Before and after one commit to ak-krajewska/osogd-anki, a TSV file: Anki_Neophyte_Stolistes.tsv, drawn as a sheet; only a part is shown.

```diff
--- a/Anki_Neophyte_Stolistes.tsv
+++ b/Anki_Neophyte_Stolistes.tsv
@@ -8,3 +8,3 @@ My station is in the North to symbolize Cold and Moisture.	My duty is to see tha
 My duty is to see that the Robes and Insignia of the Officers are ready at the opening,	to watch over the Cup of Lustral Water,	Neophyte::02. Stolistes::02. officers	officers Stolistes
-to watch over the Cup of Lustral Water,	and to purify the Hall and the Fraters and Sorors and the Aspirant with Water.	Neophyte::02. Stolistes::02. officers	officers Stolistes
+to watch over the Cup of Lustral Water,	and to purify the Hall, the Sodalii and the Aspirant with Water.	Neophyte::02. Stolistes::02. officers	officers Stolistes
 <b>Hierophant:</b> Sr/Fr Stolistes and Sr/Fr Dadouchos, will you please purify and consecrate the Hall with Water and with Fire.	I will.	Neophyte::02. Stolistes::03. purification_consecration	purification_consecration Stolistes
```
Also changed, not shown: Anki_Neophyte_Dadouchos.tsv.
---
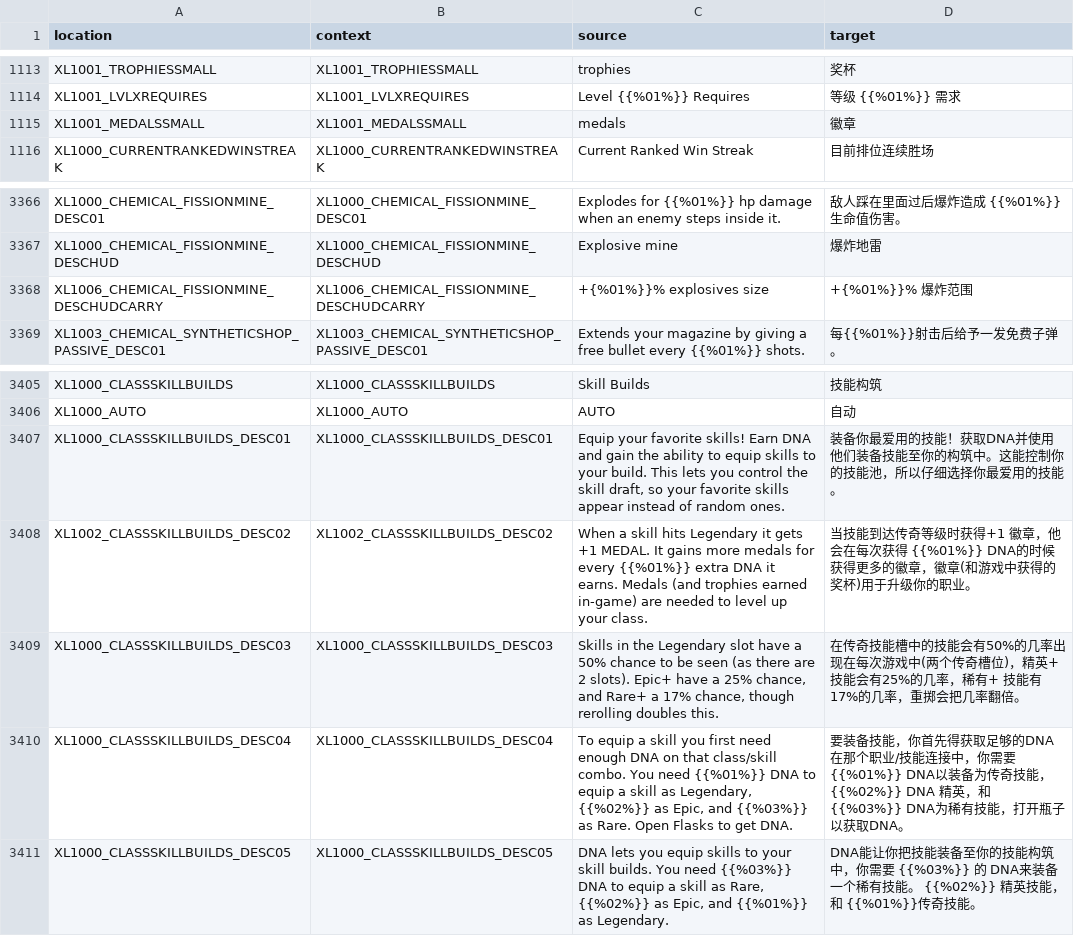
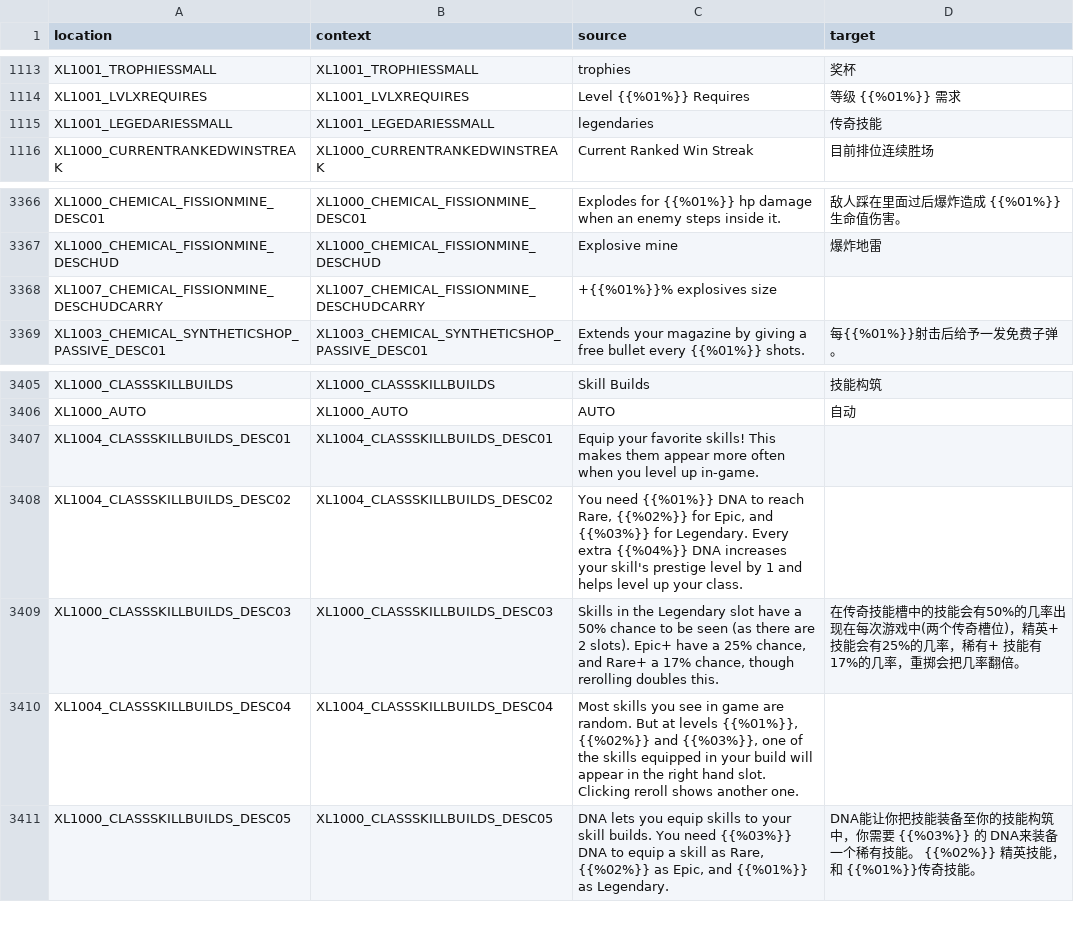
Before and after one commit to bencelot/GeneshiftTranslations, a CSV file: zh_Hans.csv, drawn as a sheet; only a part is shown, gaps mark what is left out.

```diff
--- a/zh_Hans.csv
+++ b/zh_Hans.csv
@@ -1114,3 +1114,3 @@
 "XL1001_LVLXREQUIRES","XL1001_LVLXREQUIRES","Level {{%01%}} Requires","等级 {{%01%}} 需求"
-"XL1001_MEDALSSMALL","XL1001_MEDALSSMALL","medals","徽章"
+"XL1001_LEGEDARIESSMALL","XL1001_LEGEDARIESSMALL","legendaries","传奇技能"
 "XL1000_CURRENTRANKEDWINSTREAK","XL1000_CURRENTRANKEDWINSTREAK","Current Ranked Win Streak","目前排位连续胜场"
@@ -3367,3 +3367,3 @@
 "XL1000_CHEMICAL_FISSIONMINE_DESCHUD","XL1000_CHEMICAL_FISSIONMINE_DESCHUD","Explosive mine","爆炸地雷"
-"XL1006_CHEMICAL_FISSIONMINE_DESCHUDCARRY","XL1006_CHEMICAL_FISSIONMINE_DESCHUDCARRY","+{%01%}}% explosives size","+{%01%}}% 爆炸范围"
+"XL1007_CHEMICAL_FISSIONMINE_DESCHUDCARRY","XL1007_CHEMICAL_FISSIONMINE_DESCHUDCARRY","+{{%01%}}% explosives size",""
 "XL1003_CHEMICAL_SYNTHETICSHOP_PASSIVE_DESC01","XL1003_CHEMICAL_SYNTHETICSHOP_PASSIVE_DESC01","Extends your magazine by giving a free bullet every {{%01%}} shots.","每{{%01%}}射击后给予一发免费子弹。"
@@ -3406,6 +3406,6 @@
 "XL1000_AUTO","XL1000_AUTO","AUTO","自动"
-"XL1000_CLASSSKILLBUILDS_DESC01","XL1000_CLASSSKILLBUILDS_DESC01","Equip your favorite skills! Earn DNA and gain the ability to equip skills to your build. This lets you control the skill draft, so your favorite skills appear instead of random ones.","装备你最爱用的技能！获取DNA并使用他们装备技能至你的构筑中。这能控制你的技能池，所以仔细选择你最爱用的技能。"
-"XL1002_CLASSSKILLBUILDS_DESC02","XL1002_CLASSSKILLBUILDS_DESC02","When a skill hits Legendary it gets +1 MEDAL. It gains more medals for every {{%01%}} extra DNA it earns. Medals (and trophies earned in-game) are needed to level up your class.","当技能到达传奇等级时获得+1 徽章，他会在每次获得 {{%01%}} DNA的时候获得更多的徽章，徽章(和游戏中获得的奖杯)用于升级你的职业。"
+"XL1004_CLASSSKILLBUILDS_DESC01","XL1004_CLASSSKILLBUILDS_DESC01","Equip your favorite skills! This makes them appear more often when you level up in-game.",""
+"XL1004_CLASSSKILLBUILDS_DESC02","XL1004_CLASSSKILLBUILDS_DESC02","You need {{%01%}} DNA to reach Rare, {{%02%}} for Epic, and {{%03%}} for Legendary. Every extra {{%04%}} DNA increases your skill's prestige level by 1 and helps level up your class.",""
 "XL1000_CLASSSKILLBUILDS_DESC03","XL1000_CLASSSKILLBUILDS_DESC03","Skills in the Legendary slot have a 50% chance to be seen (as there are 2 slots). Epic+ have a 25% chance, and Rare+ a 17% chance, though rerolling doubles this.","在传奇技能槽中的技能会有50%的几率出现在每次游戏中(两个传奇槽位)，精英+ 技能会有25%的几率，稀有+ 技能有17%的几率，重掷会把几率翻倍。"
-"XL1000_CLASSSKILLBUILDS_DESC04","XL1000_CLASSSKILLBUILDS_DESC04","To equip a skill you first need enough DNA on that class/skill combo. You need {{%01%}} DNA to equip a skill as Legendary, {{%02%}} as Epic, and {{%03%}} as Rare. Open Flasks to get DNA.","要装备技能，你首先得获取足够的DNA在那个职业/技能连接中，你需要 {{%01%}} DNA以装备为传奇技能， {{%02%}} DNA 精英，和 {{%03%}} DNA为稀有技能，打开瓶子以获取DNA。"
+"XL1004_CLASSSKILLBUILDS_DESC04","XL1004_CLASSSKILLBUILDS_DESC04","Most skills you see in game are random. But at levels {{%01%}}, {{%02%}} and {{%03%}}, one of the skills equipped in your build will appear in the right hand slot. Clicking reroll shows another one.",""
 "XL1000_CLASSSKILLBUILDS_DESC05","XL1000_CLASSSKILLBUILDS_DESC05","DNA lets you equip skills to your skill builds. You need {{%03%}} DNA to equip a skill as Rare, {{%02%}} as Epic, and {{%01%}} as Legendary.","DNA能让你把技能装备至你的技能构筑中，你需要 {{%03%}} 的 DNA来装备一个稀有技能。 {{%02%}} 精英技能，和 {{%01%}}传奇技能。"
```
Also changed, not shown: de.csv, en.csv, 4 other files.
--
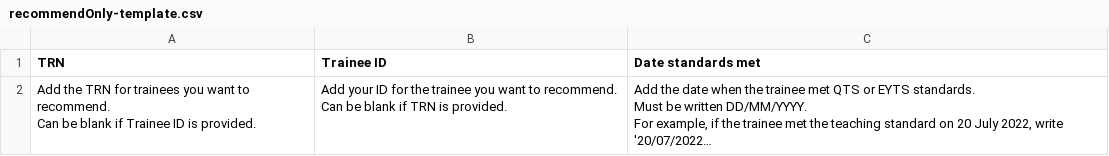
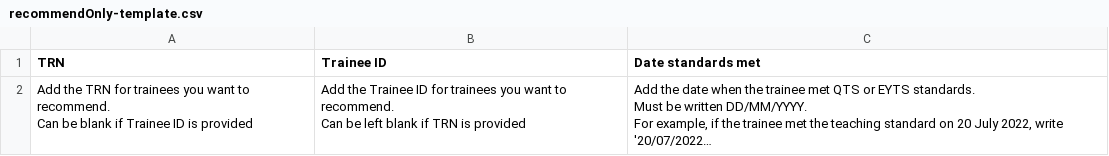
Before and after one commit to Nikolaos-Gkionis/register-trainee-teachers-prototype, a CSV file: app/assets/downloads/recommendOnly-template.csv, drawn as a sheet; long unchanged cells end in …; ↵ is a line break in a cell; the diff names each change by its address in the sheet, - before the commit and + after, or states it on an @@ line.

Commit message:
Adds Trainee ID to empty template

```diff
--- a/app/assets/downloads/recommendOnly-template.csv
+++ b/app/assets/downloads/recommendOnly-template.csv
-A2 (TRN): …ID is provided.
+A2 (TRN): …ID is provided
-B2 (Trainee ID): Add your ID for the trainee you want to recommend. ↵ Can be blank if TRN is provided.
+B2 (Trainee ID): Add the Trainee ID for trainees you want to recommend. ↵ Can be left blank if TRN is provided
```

● WORK TASK
Show every line of the listing in which the string "Also" can be found.

● TASK RESPONSE
Also changed, not shown: Anki_Neophyte_Dadouchos.tsv.
Also changed, not shown: de.csv, en.csv, 4 other files.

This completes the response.